**Try it**
Collect from the data below each line with "color".
'''
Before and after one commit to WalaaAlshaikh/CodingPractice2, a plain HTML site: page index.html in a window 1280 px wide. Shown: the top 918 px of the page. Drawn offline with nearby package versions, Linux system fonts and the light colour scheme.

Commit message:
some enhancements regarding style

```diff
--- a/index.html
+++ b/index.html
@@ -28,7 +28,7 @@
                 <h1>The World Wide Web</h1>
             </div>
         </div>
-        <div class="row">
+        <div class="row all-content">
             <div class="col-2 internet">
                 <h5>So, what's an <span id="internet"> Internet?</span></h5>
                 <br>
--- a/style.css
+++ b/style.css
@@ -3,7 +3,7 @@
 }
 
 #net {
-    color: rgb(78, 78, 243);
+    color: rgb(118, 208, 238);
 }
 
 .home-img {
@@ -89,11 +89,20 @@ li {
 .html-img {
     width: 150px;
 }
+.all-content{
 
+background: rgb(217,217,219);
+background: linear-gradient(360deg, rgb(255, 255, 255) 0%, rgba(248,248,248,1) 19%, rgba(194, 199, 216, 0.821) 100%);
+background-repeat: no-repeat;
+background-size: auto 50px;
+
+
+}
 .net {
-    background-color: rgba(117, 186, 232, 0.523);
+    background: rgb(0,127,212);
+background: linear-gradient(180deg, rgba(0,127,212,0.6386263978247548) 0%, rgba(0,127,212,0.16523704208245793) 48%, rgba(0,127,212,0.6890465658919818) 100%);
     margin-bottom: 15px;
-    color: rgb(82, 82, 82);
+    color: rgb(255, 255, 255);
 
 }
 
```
'''
**Answer for the task**
-    color: rgb(78, 78, 243);
+    color: rgb(118, 208, 238);
-    background-color: rgba(117, 186, 232, 0.523);
-    color: rgb(82, 82, 82);
+    color: rgb(255, 255, 255);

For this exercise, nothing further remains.